Today… I would like to get a bit serious, again. Previously, I wanted to try keeping as much of the first week blogging a positive one, as possible to do so. However, like the subject to be discussed, it cannot be outrun or “outgunned.”
All of the greatest pieces of art, be it visual or literary, can be looked at in the same way we gaze upon a foggy mirror. They are reflections of something, fogged and often times difficult to interpret or truly understand by eyes other than the artist’s. These reflections can be of things buried inside the artist’s mind, or simply a transcription of their perspective.
Recall, for a moment, that I mentioned in my first blog-post, how I draw upon intangible sources for strength and willpower whenever I find myself in a slump. Well, my dear readers, it has great significance on the present. I find that a devil of the blues is wrapped around me, an icy grip on my spirit and its jagged teeth gnawing at the back of my mind.
Wisdom and a debt keep me rolling forward, with my head up and my focus set forward. Guilt has shackled my ankles, however.
Take a moment, dear reader, to shut your eyes and call to mind: who do I know with ADD?
Does it feel anti-climatic? Such a long, suspenseful, and dramatic build-up to an apex as seemingly minor as ADD (attention deficit disorder)? Maybe a little disappointing?
Let’s explore why this could be considered an element of horror that the greatest writers can only scarcely dream of.
Imagine that you cannot focus upon any single thing for long. Something else adds itself to your mind in an instant and quickly chases out the previous epicenter of your attention. Doesn’t seem like any sort of big deal, you’ll just complete the new objective and then return to the other one. Prior to finishing it, something else jumps in to take its place, just as it had stolen you away from its precursor. When you get right down to it, “ADD” is unbelievably appropriate; because things keep on adding into your mind, but never subtracting from it.
Picture the book you’re reading. You’ve just gotten to the last chapter, but now you come to the strange epiphany that you want to write. Getting started on that writing, you’re halfway through the project and come to the conclusion that it’s time for a break. You sit down to watch TV. The love of your life, whom you discovered a month ago, comes to join you. Oddly, you don’t feel interested in them anymore. A day later, you have broken up. There are no tears for you, but your lover is nearly insane with heartbreak.
The bills are due, and for the last week, you’ve been working hard at your job to earn that paycheck. But in the last couple of days, you haven’t even gone into work, because some alien adversity towards going someplace familiar again this week. Your boss calls, worried you’ve been in some sort of accident, but finds you’re alright; you’ve just dropped everything you were working on for no discoverable reason.
Imagine you have children, they’re depending on you to survive. Your mind has established a brick wall between them and you.

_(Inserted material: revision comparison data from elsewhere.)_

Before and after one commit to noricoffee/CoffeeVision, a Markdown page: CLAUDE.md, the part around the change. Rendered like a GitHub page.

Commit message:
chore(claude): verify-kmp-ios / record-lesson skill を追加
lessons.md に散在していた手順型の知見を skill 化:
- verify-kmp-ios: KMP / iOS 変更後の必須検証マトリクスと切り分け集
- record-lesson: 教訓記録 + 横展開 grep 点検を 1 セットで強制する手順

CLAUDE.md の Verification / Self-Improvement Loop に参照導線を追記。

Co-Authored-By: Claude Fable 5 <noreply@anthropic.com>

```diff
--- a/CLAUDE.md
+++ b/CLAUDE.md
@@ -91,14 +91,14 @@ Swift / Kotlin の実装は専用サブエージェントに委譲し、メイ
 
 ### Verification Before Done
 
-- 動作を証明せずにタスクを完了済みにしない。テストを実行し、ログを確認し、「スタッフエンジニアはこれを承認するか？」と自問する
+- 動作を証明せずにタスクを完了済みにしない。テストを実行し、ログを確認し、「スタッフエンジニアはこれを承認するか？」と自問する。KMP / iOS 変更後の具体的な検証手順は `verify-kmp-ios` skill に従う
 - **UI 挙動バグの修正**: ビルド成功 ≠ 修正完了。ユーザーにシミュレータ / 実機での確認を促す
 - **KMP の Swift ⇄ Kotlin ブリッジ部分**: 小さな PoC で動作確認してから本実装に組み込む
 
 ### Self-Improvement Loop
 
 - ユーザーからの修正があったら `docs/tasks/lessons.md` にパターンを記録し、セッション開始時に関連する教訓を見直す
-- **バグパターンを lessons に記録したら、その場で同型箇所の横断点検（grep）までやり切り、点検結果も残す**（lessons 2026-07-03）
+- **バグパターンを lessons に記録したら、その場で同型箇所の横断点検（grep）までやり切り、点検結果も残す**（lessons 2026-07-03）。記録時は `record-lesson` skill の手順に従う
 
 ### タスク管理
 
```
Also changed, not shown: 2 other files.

But wait, there’s more than that. They seem to have totally forgotten you’re even their parent, simply disinterested. Now, with a strange and detached sense of horror, you’re witnessing as they drift aimlessly between jobs, school, and even relationships just as you did. Like a perpetual plague, the cycle goes onward.
Does this sound terrible? Naturally, it might. ADD creates the pseudo-logical conclusion that you simply cannot allocate your interests onto anything for a particularly long period of time. For me, it creates an extremely heavy weight of guilt. It was on the evening of my birthday, that I was reflecting on this sort of existence and coming to the conclusion that I will never quite be capable of holding a job, relationship, or other permanent direction of thought. Being able to recognize this makes it rather depressing. I found myself wondering whether I could somehow cut this inability to focus out of the burdens of others by removing myself from the equation.
Such speculation brought me in full circle back to the realization of how selfish such a course of action would be. And so, I drag my dressed-in-blue cold devil along and try to continue. Besides, I wouldn’t be able to stick to the idea.
But, how is it that I am able to focus on writing? That’s a two-faced situation. On one side, it is a form of escapism. You have less to worry about in the world of your imagining, where the most dangerous thing is merely forgetting to hit the “save” button. On the other end of the deal… I’m not published, yet. Aspiring to be an author since I was nine and writing stories since I was able to hold a pencil, one might think I’d have been able to produce something, no? Interest is very fleeting for me, and boredom comes quickly — no matter how glorious the idea.
Though this has been an exhausting post, beloved reader, before I hit “publish” and retreat behind the lines to work on my writing, I wish to leave you all with an additional piece of insight. You need only let your imagination sculpt the scope of it.
What is the difference between ADD and ADHD (attention deficit hyperactive disorder)?
Well, the hyperactivity means it’s far, far faster. Breaching the mind, the inability to control your attention infects the body as well. The process of a week is broken down into minutes at best, and on top of being unable to focus your mind, you cannot focus your body into one direction. It’s almost comical, really. Of course… dolls we make dance, with strings they could never break, are comical too.
In fact, it’s almost like a demon, spirit, or spell has wrestled away their control, no?